  12. C Purser |

    If eligible people paid a nominal amount for a yearly bus pass, say £10 a year this would save a lot of money, as people who don’t really need a pass would not bother, thus saving a lot on administration.

  13. Roger Martin |

    One of the reasons we moved from Sussex to Bratton Fleming in 2012 was for the excellent bus services in the area based upon Barnstaple bus station. We rely in Bratton upon the subsidised bus service 310 to and from Barnstaple and were disappointed when the Sunday service was withdrawn in 2013.

    It’s especially important to have a comprehensive bus service here during the peak holiday season both for locals and tourists as the roads can be very busy with cars.

  14. Rev. T G Reilly |

    Cuts in public transport would have implications for mental and physical health of the elderly and disabled, increasing their isolation and contact with their families. Most are not computer savvy. Their eating and shopping would also be affected.
    Public transport is a service in essence, not a profitable enterprise, and should be heavily subsidised in time of crisis. It also decreases our carbon footprint

  15. Mike Tucker |

    Where necessary i.e. to prevent loss of services, or to implement services where no services are currently operated, consider instituting a nominal system of fares. A nominal fare to supply transportation would be better than having no transportation at all.

  16. Robin Sjoberg |

    I realise that the National bus pass is a requirement by law but it does nothing for a rural community with no buses. An alternative scheme of reduced charges with no expensive administration and the savings used to subsidise rural transport would be much fairer and of more use.

  17. DCC Web Team |

    Apologies for the problem accessing the impact assessment on this page. This fault has now been corrected and the document should download correctly.

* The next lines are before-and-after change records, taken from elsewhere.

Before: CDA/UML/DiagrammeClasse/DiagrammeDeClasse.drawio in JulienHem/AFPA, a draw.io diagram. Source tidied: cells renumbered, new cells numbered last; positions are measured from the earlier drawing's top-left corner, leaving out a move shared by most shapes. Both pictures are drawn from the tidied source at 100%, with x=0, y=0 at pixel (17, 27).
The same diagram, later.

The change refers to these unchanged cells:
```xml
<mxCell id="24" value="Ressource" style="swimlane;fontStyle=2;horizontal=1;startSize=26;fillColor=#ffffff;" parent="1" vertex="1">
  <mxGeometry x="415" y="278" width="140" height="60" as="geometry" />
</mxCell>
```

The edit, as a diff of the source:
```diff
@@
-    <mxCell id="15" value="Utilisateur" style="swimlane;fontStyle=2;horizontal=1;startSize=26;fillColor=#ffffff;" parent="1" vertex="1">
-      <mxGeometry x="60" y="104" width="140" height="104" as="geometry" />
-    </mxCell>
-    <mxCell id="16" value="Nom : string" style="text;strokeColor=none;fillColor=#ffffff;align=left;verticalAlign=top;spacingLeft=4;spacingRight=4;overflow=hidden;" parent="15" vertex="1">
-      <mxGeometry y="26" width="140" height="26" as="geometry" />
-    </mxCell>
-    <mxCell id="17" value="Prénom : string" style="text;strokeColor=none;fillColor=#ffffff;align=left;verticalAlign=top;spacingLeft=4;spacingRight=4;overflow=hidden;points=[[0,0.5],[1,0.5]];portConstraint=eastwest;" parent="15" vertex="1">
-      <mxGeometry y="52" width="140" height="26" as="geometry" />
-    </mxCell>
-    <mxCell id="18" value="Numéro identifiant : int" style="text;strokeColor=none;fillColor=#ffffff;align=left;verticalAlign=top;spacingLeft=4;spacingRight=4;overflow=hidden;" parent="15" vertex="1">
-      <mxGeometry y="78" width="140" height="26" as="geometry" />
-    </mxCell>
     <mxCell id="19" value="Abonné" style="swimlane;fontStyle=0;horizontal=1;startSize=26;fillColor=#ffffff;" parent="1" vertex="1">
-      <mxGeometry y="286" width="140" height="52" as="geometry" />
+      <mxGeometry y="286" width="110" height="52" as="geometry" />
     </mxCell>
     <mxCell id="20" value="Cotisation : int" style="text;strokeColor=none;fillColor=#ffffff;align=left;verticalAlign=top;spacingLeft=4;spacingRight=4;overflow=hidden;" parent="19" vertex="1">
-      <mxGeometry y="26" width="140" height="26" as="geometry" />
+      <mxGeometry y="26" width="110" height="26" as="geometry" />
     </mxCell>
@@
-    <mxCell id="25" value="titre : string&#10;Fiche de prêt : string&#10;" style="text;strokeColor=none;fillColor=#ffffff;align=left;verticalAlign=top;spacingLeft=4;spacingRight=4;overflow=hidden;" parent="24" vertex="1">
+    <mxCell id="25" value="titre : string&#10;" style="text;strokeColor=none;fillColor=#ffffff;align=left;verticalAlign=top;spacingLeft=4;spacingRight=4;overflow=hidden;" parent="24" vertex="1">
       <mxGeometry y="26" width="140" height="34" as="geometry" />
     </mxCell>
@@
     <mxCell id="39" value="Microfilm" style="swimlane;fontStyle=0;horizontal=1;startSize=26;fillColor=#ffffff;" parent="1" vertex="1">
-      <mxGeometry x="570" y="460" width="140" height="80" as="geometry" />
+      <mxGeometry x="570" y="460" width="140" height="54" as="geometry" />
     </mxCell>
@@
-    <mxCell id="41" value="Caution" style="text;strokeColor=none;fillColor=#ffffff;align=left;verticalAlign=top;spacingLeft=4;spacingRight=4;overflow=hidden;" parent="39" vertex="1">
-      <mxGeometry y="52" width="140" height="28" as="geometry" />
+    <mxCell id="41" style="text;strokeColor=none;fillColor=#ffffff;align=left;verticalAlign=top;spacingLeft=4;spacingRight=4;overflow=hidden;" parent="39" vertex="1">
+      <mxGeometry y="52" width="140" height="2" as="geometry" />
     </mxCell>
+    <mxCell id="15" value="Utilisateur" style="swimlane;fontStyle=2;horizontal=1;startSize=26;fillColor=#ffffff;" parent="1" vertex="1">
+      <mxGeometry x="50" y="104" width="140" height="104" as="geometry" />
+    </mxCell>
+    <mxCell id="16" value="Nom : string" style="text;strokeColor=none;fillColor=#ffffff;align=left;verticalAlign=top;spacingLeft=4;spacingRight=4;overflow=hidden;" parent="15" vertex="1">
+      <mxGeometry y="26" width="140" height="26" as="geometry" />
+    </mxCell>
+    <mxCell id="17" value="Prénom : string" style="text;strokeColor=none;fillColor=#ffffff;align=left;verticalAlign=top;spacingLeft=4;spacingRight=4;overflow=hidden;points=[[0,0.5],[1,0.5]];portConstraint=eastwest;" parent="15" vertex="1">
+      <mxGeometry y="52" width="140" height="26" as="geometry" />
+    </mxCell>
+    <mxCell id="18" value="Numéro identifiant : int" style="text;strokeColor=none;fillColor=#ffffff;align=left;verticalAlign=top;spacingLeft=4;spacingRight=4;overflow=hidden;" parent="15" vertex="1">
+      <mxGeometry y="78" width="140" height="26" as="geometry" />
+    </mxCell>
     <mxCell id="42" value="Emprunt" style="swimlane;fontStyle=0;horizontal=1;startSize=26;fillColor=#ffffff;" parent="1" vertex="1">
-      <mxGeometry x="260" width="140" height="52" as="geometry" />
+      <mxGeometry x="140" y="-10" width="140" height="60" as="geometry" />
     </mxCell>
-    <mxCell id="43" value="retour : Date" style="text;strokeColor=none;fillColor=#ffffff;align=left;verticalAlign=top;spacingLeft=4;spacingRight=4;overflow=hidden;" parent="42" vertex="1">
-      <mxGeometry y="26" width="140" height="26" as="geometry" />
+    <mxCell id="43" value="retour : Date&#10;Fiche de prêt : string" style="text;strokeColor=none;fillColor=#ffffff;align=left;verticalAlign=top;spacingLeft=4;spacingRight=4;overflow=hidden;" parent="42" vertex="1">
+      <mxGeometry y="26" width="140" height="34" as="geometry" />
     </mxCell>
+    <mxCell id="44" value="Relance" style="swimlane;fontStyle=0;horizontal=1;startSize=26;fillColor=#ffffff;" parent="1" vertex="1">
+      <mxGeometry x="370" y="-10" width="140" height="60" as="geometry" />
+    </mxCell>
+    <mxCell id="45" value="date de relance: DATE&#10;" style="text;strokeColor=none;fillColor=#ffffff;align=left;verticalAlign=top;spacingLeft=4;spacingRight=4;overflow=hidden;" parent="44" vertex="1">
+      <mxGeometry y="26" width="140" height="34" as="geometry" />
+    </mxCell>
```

  18. Alan Rayner |

    This facility is not user-friendly.
    It demands a sign-in to Google – which produces security
    messages about access not being allowed.